Financial Terms Equivalent annual cash flow

# Definition of Equivalent annual cash flow

## Equivalent annual cash flow

Annuity with the same net present value as the company's proposed investment.

# Related Terms:

## NPV (net present value of cash flows)

Same as PV, but usually includes a subtraction for an initial cash outlay.

## PV (present value of cash flows)

the value in todayâ€™s dollars of cash flows that occur in different time periods.
present value factor equal to the formula 1/(1 - r)n, where n is the number of years from the valuation date to the cash flow and r is the discount rate.
For business valuation, n should usually be midyear, i.e., n = 0.5, 1.5, . . .

## Annual fund operating expenses

For investment companies, the management fee and "other expenses,"
including the expenses for maintaining shareholder records, providing shareholders with financial statements,
and providing custodial and accounting services. For 12b-1 funds, selling and marketing costs are included.

## Annual percentage rate (APR)

The periodic rate times the number of periods in a year. For example, a 5%
quarterly return has an APR of 20%.

## Annual percentage yield (APY)

The effective, or true, annual rate of return. The APY is the rate actually
earned or paid in one year, taking into account the affect of compounding. The APY is calculated by taking
one plus the periodic rate and raising it to the number of periods in a year. For example, a 1% per month rate
has an APY of 12.68% (1.01^12).

## Annual report

Yearly record of a publicly held company's financial condition. It includes a description of the
firm's operations, its balance sheet and income statement. SEC rules require that it be distributed to all
shareholders. A more detailed version is called a 10-K.

## Annualized gain

If stock X appreciates 1.5% in one month, the annualized gain for that sock over a twelve
month period is 12*1.5% = 18%. Compounded over the twelve month period, the gain is (1.015)^12 = 19.6%.

## Annualized holding period return

The annual rate of return that when compounded t times, would have
given the same t-period holding return as actually occurred from period 1 to period t.

## Bond equivalent yield
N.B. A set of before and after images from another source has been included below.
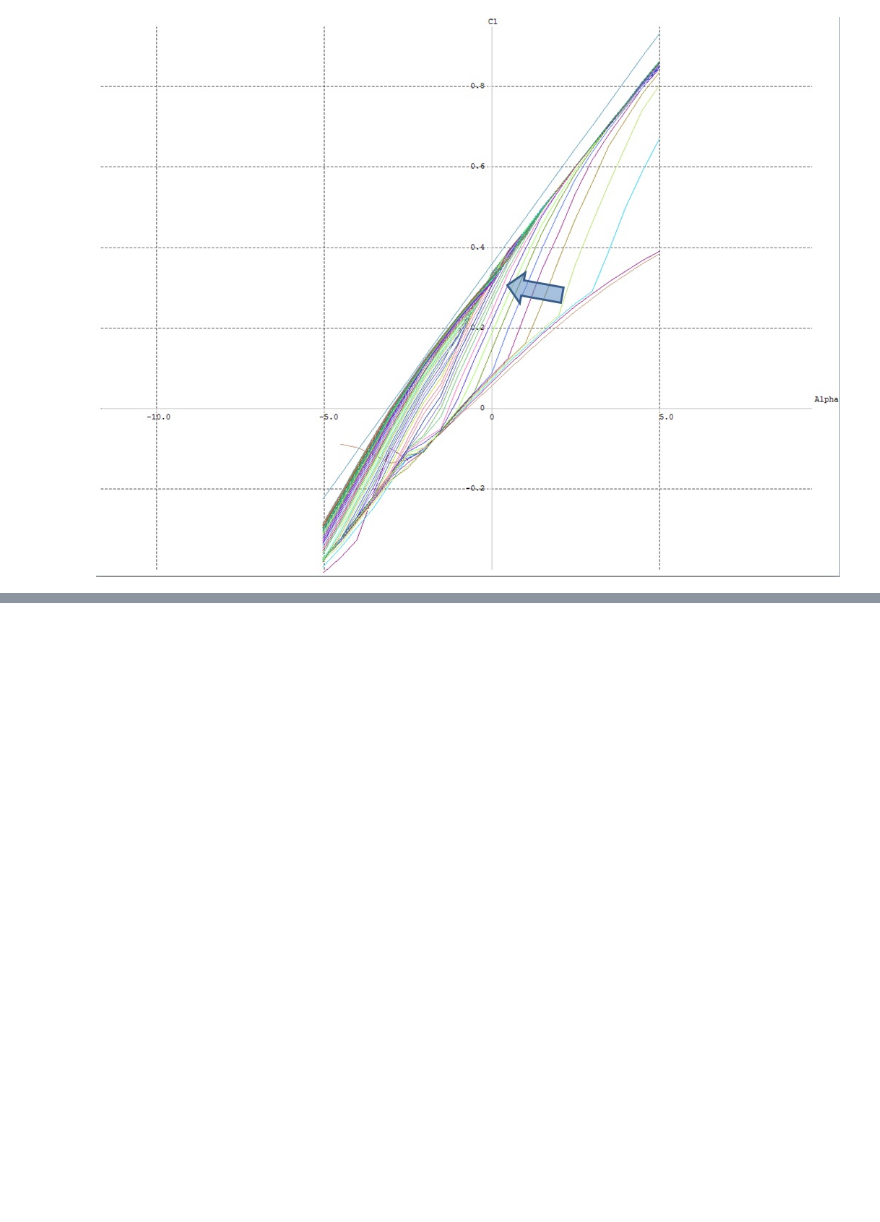
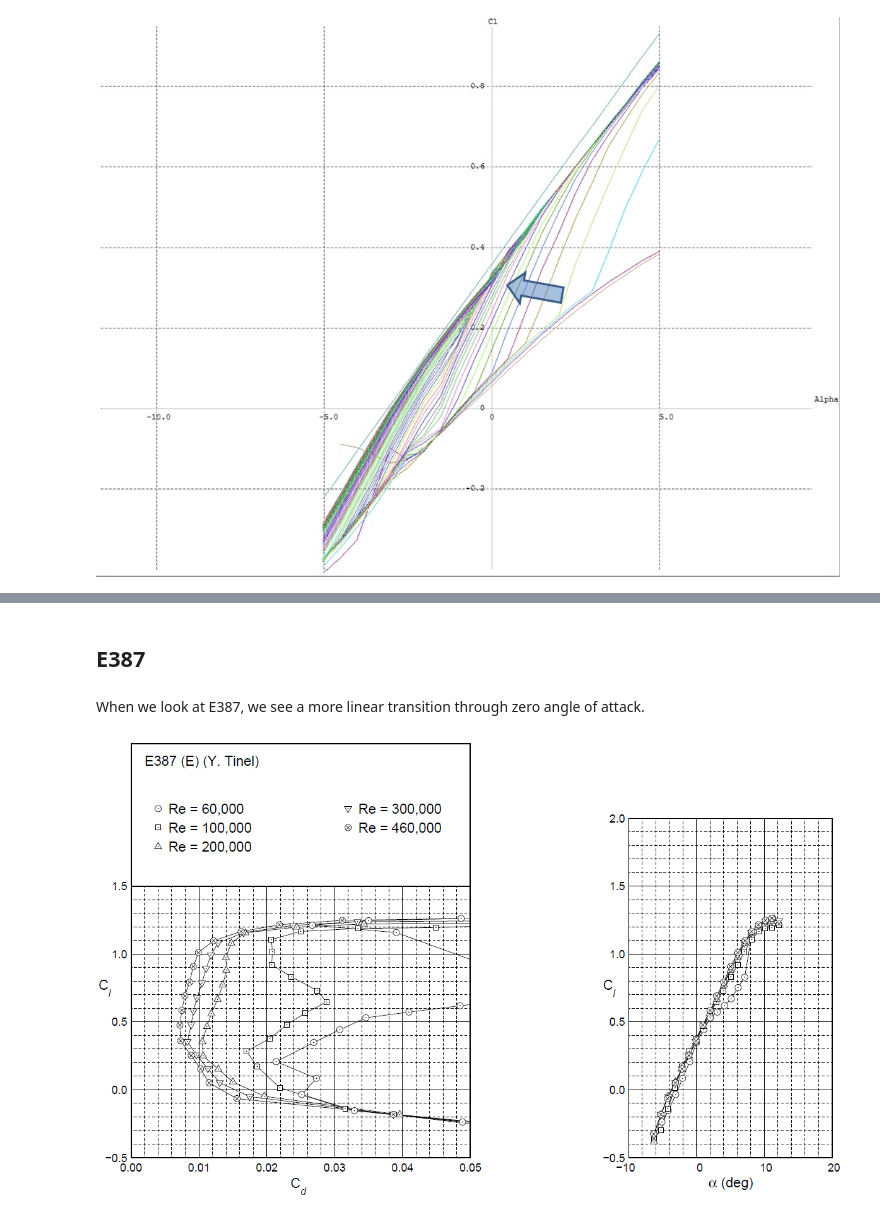
Before and after one commit to LTChaseJohnson/MAE6226, a Jupyter notebook: final project.ipynb, the cells around one changed output, grey strips where cells are left out. Cells and saved outputs as stored; diff of their text form; code cells hidden in the pictures; blank space fills up the shorter version.

```diff
--- a/final project.ipynb
+++ b/final project.ipynb
@@ -294,0 +317,9 @@ Image(filename='C:/Users/chasevjohnson/Dropbox/Graduate_School/AeroDynamics/s900
+# %% [markdown]
+## E387
+# %% [markdown]
+When we look at E387, we see a more linear transition through zero angle of attack.
+# %%
+from IPython.core.display import Image
+Image(filename='C:/Users/chasevjohnson/Dropbox/Graduate_School/AeroDynamics/e3873d.jpg')
+# %% [output]
+[figure, added]
```
Also changed, not shown: parts of 16 cells of this notebook.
Bond yield calculated on an annual percentage rate method. Differs from annual
effective yield.

## Bond-equivalent basis

The method used for computing the bond-equivalent yield.

## Bond-equivalent yield

The annualized yield to maturity computed by doubling the semiannual yield.

## Cash

The value of assets that can be converted into cash immediately, as reported by a company. Usually
includes bank accounts and marketable securities, such as government bonds and Banker's Acceptances. cash
equivalents on balance sheets include securities (e.g., notes) that mature within 90 days.

## Cash budget

A forecasted summary of a firm's expected cash inflows and cash outflows as well as its
expected cash and loan balances.

## Cash and carry

Purchase of a security and simultaneous sale of a future, with the balance being financed
with a loan or repo.

## Cash and equivalents

The value of assets that can be converted into cash immediately, as reported by a
company. Usually includes bank accounts and marketable securities, such as government bonds and Banker's
Acceptances. cash equivalents on balance sheets include securities (e.g., notes) that mature within 90 days.

## Cash commodity

The actual physical commodity, as distinguished from a futures contract.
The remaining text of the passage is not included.